Identify the lines in the data below that contain "endblock" and give only how many there are.
(Input data begins)
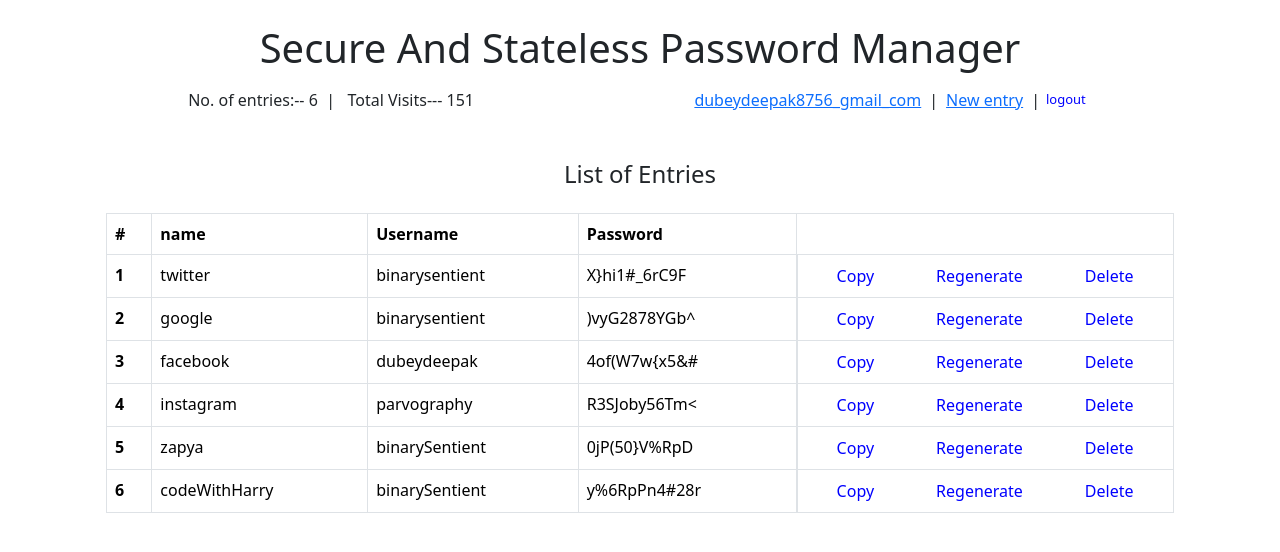
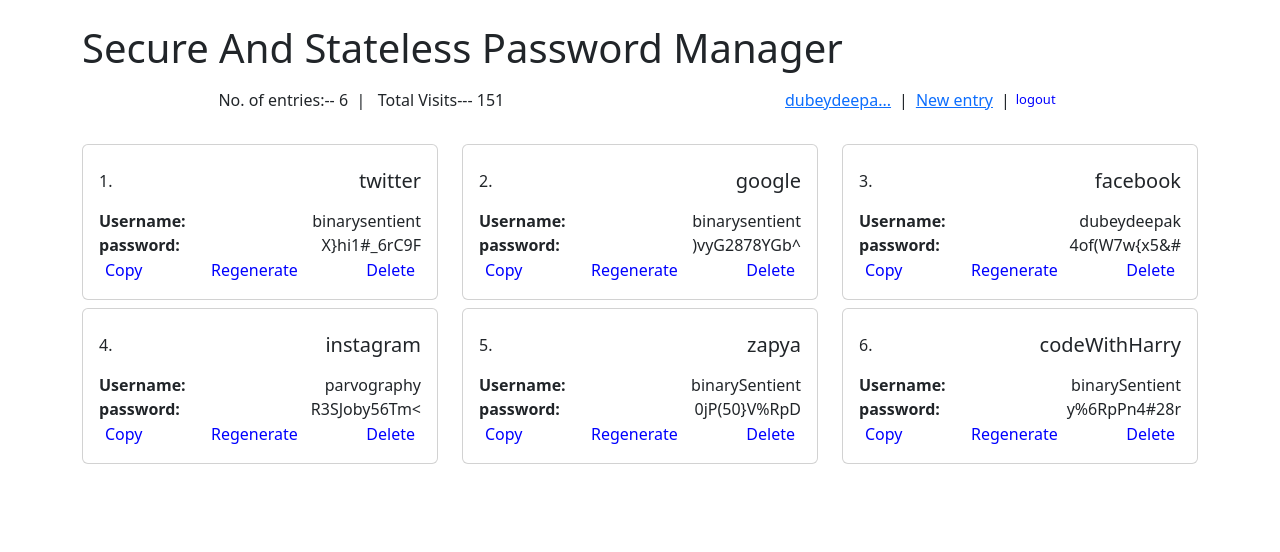
Before and after one commit to deepakdubey8756/private_safe, a Django app: page / in a window 1280 px wide. Shown: the top 552 px of the page. Run offline with Django 4.2, Linux system fonts and the light colour scheme; a user stored in the database is signed in; data comes from the database, SQL or seed files in the repository; both versions use the stored data as it was after the commit; parts of the project's set-up code (start-up, migrations or seed data) failed here and were passed over.

Commit message:
final commit

```diff
--- a/passwords/static/passwords/index.css
+++ b/passwords/static/passwords/index.css
@@ -41,3 +41,9 @@ html{
     font-size: small;
     margin-top: 9px;
 }
+
+@media only screen and (max-width: 1000px) {
+    .mobile_navs{
+        flex-direction: column-reverse !important;
+    }
+  }
--- a/passwords/templates/base.html
+++ b/passwords/templates/base.html
@@ -10,6 +10,9 @@
 
 </head>
 <body>
+    {% block tip %}
+     {% include './tip.html' %}
+    {% endblock %}
     {% block content %}
     {% endblock %}
     {% block script %}
--- a/passwords/templates/passwords/index.html
+++ b/passwords/templates/passwords/index.html
@@ -6,9 +6,9 @@
 {% endblock %}
 {% block content %}
 
-<div class="container my-4 text-center ">
+<div class="container my-4">
   <h1>Secure And Stateless Password Manager</h1>
-  <div class="d-flex flex-row justify-content-around ">
+  <div class="d-flex flex-row justify-content-around mobile_navs">
       <div class="d-flex flex-row my-2">
           <p>
           No. of entries:-- {{total}}
@@ -17,47 +17,42 @@
             &nbsp; |   &nbsp; Total Visits--- {{visits}}
           </p>
       </div>
-      <div class="d-flex flex-row-reverse">
+      <div class="d-flex flex-row">
 
+        <a href="#" class="p-2">{{user.username| slice:"0:10"}}...</a>
+        <p class="my-2"> | </p>
+        <a href="{% url "password:addPass" %}" class="p-2">New entry</a>
+        <p class="my-2"> | </p>
         <form action="{% url 'accounts:logout' %}" name="myForm" method="POST">
           {% csrf_token %}
         <button class="noteButton logoutButton" type="submit" >logout</button>
         </form>
-          <p class="my-2"> | </p>
-          <a href="{% url "password:addPass" %}" class="p-2">New entry</a>
-          <p class="my-2"> | </p>
-          <a href="#" class="p-2">{{user.username}}</a>
       </div>
-
-
   </div>
   {% if messages %}
   {% for message in messages %}
       <p {% if message.tags %} class="{{message.tags}}" {% endif %}>{{ message }}</p>
   {% endfor %}
   {% endif %}
-  <div class="my-4">
-    <div class="entry">
-      <h4 class="my-4">List of Entries</h4>
-      <div class="mx-4 flex-wrap text-start">
-        <table class="table table-bordered">
-          <thead>
-            <tr>
-              <th scope="col">#</th>
-              <th scope="col">name</th>
-              <th scope="col">Username</th>
-              <th scope="col">Password</th>
-              <th scope="col"></th>
-            </tr>
-          </thead>
-          <tbody>
+
+  <div class="row">
     {% for note in notes %}
-            <tr>
-              <th scope="row">{{forloop.counter}}</th>
-              <td>{{note.name}}</td>
-              <td>{{note.username}}</td>
-              <td class="myText">{{note.password}}</td>
-              <td class="d-flex justify-content-around">
+    <div class="col-sm-4 mt-2">
+      <div class="card">
+        <div class="card-body">
+          <div class="d-flex justify-content-between pt-2">
+            <p> {{forloop.counter}}. </p>
+            <h5 class="card-title">{{note.name}}</h5>
+          </div>
+          <div class="d-flex justify-content-between">
+            <strong>Username: </strong>
+            <p class="card-text">{{note.username}}</p>
+          </div>
+          <div class="d-flex justify-content-between">
+            <strong>password: </strong>
+            <p class="card-text">{{note.password}}</p>
+          </div>
+          <div class="d-flex justify-content-between">
             <button class="noteButton copyButton" onclick="copyContent({{forloop.counter}})">Copy</button>
             <form action="{% url 'password:regen' id=note.id %}" name="myForm" method="POST">
               {% csrf_token %}
@@ -67,16 +62,14 @@
               {% csrf_token %}
               <button class="noteButton" type="submit" >Delete</button>
           </form>
-              </td>
-            </tr>
-            {% endfor %}
-          </tbody>
-        </table>
           </div>
         </div>
       </div>
+    </div>
+    {% endfor %}
+{% endblock %}
 
+
+{% block script %}
+  <script src="{% static 'passwords/index.js' %}"/>
 {% endblock %}
-{% block script %}
-  <script src="{% static 'passwords/index.js' %}">
-{% endblock %}
```
Also changed, not shown: docs/models.md (+4 -4 lines), passwords/templates/tip.html (added, +12 -0 lines), db.sqlite3, 1 other file. Lines whose indentation alone changed are shown as unchanged.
(Input data ends)
* _Task solution_
6